Serafin Zambada-Ortiz, 23, son of Ismael “El Mayo” Zambada-Garcia, the reputed No. 2 leader of the Sinaloa Cartel headed by Joaquin "El Chapo" Guzman, made his initial appearance in U.S. District Court in Tucson on Thursday, according to a press release from the U.S. Attorney’s Office for the Southern District of California.
Serafin Zambada, who is a U.S. citizen born in San Diego, is scheduled to appear again at court on Monday at 10:30 a.m. for a detention hearing, identity hearing, and removal hearing. Federal prosecutors plan to remove Zambada to San Diego, but no dates have been set, according to the press release issued Friday evening after the Mexican news media broke the story of the arrest.
He is in the custody of the U.S. Marshals, according to Cosme Lopez, spokesman for the Department of Justice.
Serafin Zambada was indicted on Sept. 27 in U.S. District Court for the Southern District of California on the charge of conspiracy to import methamphetamine and cocaine, according to a grand jury indictment. If convicted, he faces at least one year in prison and will forfeit to the United States all rights to property and profits obtained through the alleged illegal activity.
“He has a spotless record and he’s presumed to be innocent under the law,” said his Nogales-based lawyer Saji Vettiyil. “He’s looking forward to the day he can clear his name in the court of law and has the utmost faith in the judicial system.”
Serafin is the second Zambada son in federal custody in the United States. El Mayo’s oldest son Jesus Vicente Zambada-Niebla was arrested in Mexico City in March 2009 and extradited to the United States in February 2010 after a federal grand jury in Chicago indicted him, his father, Guzman and dozens of others on drug-trafficking charges.
El Mayo’s brother Jesus Reynaldo Zambada Garcia was arrested by Mexican authorities in October 2008 and is awaiting extradition to the United States on drug-trafficking and money-laundering charges.

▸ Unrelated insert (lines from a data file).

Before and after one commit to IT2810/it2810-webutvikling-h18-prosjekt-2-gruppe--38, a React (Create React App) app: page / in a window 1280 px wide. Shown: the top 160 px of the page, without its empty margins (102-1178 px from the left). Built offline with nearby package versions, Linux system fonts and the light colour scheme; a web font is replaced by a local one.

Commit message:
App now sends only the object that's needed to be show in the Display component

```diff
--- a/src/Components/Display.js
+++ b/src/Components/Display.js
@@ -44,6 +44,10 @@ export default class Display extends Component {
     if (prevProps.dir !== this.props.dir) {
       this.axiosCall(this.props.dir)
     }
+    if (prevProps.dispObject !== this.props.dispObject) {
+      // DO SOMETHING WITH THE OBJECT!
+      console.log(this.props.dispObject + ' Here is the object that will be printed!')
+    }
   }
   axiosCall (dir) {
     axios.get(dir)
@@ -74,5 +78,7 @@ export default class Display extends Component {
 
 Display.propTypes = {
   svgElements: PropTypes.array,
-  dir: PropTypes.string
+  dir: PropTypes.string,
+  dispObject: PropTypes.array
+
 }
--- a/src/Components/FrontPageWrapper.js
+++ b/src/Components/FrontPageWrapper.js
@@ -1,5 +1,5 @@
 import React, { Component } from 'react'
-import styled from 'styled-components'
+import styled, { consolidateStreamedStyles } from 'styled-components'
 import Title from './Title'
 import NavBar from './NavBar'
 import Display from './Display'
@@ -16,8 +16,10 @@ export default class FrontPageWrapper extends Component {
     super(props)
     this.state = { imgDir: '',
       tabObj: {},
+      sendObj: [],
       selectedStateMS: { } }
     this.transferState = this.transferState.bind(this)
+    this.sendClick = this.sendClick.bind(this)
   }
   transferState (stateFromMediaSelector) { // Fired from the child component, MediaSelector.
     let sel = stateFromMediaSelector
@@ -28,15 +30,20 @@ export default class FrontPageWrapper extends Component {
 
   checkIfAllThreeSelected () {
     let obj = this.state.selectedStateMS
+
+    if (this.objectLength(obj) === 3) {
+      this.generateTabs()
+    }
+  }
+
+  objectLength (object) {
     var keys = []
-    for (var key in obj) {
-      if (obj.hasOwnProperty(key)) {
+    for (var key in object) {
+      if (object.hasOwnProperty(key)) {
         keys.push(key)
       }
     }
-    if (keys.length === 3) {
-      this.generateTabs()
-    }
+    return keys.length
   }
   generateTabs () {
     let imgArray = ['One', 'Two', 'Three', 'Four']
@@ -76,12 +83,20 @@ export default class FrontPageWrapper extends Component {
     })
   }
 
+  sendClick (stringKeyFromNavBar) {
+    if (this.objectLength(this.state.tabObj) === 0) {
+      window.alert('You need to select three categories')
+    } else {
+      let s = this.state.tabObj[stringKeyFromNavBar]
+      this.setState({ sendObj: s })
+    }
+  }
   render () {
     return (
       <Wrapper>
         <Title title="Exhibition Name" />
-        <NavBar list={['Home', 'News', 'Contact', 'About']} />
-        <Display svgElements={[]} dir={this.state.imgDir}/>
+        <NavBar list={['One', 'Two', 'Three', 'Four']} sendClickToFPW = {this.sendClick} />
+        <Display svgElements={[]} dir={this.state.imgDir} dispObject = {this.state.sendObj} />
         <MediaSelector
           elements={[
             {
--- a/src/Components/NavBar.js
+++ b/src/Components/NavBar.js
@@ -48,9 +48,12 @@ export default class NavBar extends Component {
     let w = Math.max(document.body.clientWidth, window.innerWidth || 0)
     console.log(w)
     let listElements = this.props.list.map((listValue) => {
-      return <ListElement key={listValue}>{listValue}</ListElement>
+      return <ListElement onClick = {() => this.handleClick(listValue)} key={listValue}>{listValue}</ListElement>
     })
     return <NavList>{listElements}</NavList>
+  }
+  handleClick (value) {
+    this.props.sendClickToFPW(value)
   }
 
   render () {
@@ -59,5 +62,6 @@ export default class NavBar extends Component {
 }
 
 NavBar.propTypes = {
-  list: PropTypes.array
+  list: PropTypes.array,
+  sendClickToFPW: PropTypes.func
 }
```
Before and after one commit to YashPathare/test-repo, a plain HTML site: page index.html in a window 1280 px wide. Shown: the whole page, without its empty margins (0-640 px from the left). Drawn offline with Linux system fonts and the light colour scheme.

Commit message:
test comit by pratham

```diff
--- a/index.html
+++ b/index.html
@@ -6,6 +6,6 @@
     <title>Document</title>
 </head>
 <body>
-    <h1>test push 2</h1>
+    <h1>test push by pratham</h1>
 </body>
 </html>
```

April 2012, a federal grand jury in West Texas indicted Guzman, El Mayo and 22 other people under the Racketeer Influenced and Corrupt Organizations (RICO) Act, holding them responsible for the operations and management of the Sinaloa Cartel.
Serafin Zambada was traveling with his wife, who was detained and then released, when he was arrested, according to the U.S. Attorney’s Office. Karime Ellameli Torres-Acosta is the daughter of Manuel Torres-Felix. aka “El Ondeado” or “El M1,” the leader of a Sinaloa Cartel cell who was killed during a shootout with the Mexican Army in Culiacan, Sinaloa in October 2012.